Alia causa habitualis est quantum ad intellectum, et haec distinctio est, quia fideles sunt illuminati lumine fidei sed infideles sunt in tenebris errorum. Et quantum ad hoc dicit aut quae societas lucis ad tenebras? Quasi dicat: non est conveniens quod eis communicetis, quia non est aliqua societas conveniens, quia vos estis lux per scientiam fidei. Eph. V, 8: eratis aliquando tenebrae, nunc autem lux in Domino, et cetera. Illi vero tenebrae sunt per ignorantiam. Prov. IV, 19: via impiorum tenebrosa, et cetera.

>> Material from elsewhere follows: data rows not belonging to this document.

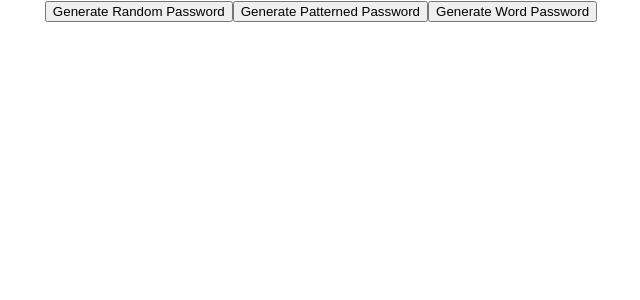
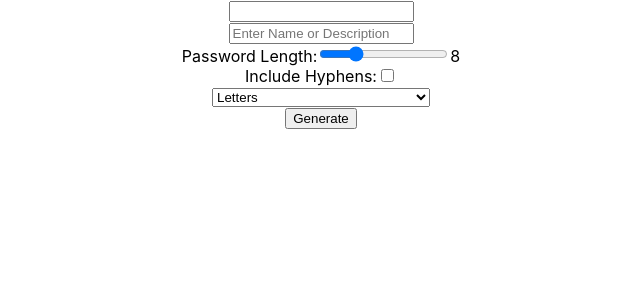
Before and after one commit to sharmaineb/acs-3340-passwords-app, a React (Create React App) app: page / in a window 1280 px wide. Shown: the top 300 px of the page, without its empty margins (319-959 px from the left). Built offline with nearby package versions, Linux system fonts and the light colour scheme.

Commit message:
completed p04

```diff
--- a/src/Password.js
+++ b/src/Password.js
@@ -1,73 +1,79 @@
-import { useState } from 'react';
-
-function random(n) {
-  return Math.floor(Math.random() * n);
-}
-
-function generateRandomCharacter() {
-  const characters = 'abcdefghijklmnopqrstuvwxyzABCDEFGHIJKLMNOPQRSTUVWXYZ0123456789!@#$%^&*()_+-=[]{}|;:,.<>?';
-  return characters[random(characters.length)];
-}
-
-function generateRandomPassword(length) {
-  let password = '';
-  for (let i = 0; i < length; i++) {
-    password += generateRandomCharacter();
-  }
-  return password;
-}
-
-function generatePatternedPassword() {
-  let password = '';
-  for (let i = 0; i < 3; i++) {
-    for (let j = 0; j < 3; j++) {
-      password += generateRandomCharacter();
-    }
-    if (i !== 2) {
-      password += '-';
-    }
-  }
-  return password;
-}
-
-function generateWordPassword() {
-  const words = [
-    'apple', 'banana', 'orange', 'grape', 'peach', 'pear', 'cherry', 'strawberry',
-    'cat', 'dog', 'squirrel', 'fish', 'rabbit', 'capybara', 'turtle', 'horse',
-    'happy', 'sad', 'angry', 'excited', 'calm', 'sleepy', 'hungry', 'thirsty'
-  ];
-
-  const passwordLength = random(5) + 4;
-  let password = '';
-  for (let i = 0; i < passwordLength; i++) {
-    password += words[random(words.length)] + ' ';
-  }
-  return password.trim();
-}
+import React, { useState } from 'react';
 
 function Password() {
   const [password, setPassword] = useState('');
+  const [name, setName] = useState('');
+  const [passwordLength, setPasswordLength] = useState(8);
+  const [includeHyphens, setIncludeHyphens] = useState(false);
+  const [generatorType, setGeneratorType] = useState('letters');
 
-  const handleGenerate = (type) => {
-    let newPassword = '';
-    if (type === 'random') {
-      newPassword = generateRandomPassword(8);
-    } else if (type === 'pattern') {
-      newPassword = generatePatternedPassword();
-    } else if (type === 'word') {
-      newPassword = generateWordPassword();
+  const generatePassword = () => {
+    let characters = '';
+    let generatedPassword = '';
+
+    if (generatorType === 'letters') {
+      characters = 'abcdefghijklmnopqrstuvwxyzABCDEFGHIJKLMNOPQRSTUVWXYZ';
+    } else if (generatorType === 'lettersNumbers') {
+      characters = 'abcdefghijklmnopqrstuvwxyzABCDEFGHIJKLMNOPQRSTUVWXYZ0123456789';
+    } else if (generatorType === 'lettersNumbersPunctuation') {
+      characters = 'abcdefghijklmnopqrstuvwxyzABCDEFGHIJKLMNOPQRSTUVWXYZ0123456789!@#$%^&*()_+-=[]{}|;:,.<>?';
     }
-    setPassword(newPassword);
+
+    for (let i = 0; i < passwordLength; i++) {
+      generatedPassword += characters.charAt(Math.floor(Math.random() * characters.length));
+    }
+
+    if (includeHyphens) {
+      const regex = new RegExp(`.{3}`, 'g');
+      generatedPassword = generatedPassword.match(regex).join('-');
+    }
+
+    setPassword(generatedPassword);
   };
 
   return (
     <div>
-      <div>{password}</div>
-      <div>
-        <button onClick={() => handleGenerate('random')}>Generate Random Password</button>
-        <button onClick={() => handleGenerate('pattern')}>Generate Patterned Password</button>
-        <button onClick={() => handleGenerate('word')}>Generate Word Password</button>
-      </div>
+      <input
+        type="text"
+        value={password}
+        readOnly
+      />
+      <br />
+      <input
+        type="text"
+        placeholder="Enter Name or Description"
+        value={name}
+        onChange={(e) => setName(e.target.value)}
+      />
+      <br />
+      <label>
+        Password Length:
+        <input
+          type="range"
+          min="4"
+          max="20"
+          value={passwordLength}
+          onChange={(e) => setPasswordLength(parseInt(e.target.value))}
+        />
+        {passwordLength}
+      </label>
+      <br />
+      <label>
+        Include Hyphens:
+        <input
+          type="checkbox"
+          checked={includeHyphens}
+          onChange={(e) => setIncludeHyphens(e.target.checked)}
+        />
+      </label>
+      <br />
+      <select value={generatorType} onChange={(e) => setGeneratorType(e.target.value)}>
+        <option value="letters">Letters</option>
+        <option value="lettersNumbers">Letters + Numbers</option>
+        <option value="lettersNumbersPunctuation">Letters + Numbers + Punctuation</option>
+      </select>
+      <br />
+      <button onClick={generatePassword}>Generate</button>
     </div>
   );
 }
```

Unde Dominus a principio divisit lucem a tenebris, ut dicitur Gen. c. I, 18.
The other habitual cause is in regard to the intellect; and this distinction is that the faithful are enlightened with the light of faith, but unbelievers are in the darkness of errors. As to this he says, or what fellowship does light have with darkness? As if to say: it is not right for you to communicate with them, because it is not a suitable fellowship, because you are light through knowledge of the faith: for once you were darkness, but now you are light in the Lord (Eph 5:8), but they are darkness through ignorance: the way of the wicked is like deep darkness (Prov 4:19). Hence, from the beginning the Lord separated the light from the darkness (Gen 1:18).
236. Quantum vero ad causam efficientem dicit quae autem conventio Christi ad Belial? Quasi dicat: vos estis servi Christi, et membra eius, I Cor. XII, 27: vos estis corpus Christi, illi autem sunt membra Diaboli. Et dicitur diabolus Belial, absque iugo, quia noluit subiici iugo Dei. Ier. II, 20: a saeculo fregisti, et cetera.
236. As to the efficient cause he says, what concord does Christ have with Belial? As if to say: you are the servants of Christ and his members: now you are the body of Christ and individually members of it (1 Cor 12:27), but they are members of the devil. The devil is called Belial, ‘without a yoke,’ because he refused to submit to God’s yoke: for long ago you broke your yoke and burst your bonds (Jer 2:20).